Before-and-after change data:
=-=-=-=-=

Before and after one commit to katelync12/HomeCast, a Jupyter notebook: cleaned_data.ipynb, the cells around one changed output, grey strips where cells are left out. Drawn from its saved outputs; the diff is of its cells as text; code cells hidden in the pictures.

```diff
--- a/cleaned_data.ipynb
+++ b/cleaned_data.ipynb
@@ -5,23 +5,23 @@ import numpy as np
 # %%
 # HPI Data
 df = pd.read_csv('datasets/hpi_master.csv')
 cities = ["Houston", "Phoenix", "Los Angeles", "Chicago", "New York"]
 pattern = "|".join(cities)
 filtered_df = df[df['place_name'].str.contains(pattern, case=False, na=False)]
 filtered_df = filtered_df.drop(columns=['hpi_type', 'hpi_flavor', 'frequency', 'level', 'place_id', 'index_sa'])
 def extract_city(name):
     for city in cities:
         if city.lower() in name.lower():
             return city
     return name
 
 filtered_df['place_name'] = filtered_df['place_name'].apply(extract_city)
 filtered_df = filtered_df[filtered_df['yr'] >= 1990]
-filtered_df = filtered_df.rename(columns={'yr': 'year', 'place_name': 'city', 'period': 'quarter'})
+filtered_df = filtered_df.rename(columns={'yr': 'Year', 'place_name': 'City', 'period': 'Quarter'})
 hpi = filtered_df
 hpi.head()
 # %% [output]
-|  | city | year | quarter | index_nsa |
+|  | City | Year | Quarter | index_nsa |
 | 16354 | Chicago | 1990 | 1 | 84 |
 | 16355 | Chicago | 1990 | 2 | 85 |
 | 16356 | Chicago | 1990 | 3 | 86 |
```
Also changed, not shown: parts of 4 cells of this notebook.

=-=-=-=-=

* Problem requirements *
Wherever the word "ipynb" turns up in the records, copy out the line it is on.

* Solved problem *
Before and after one commit to katelync12/HomeCast, a Jupyter notebook: cleaned_data.ipynb, the cells around one changed output, grey strips where cells are left out. Drawn from its saved outputs; the diff is of its cells as text; code cells hidden in the pictures.
--- a/cleaned_data.ipynb
+++ b/cleaned_data.ipynb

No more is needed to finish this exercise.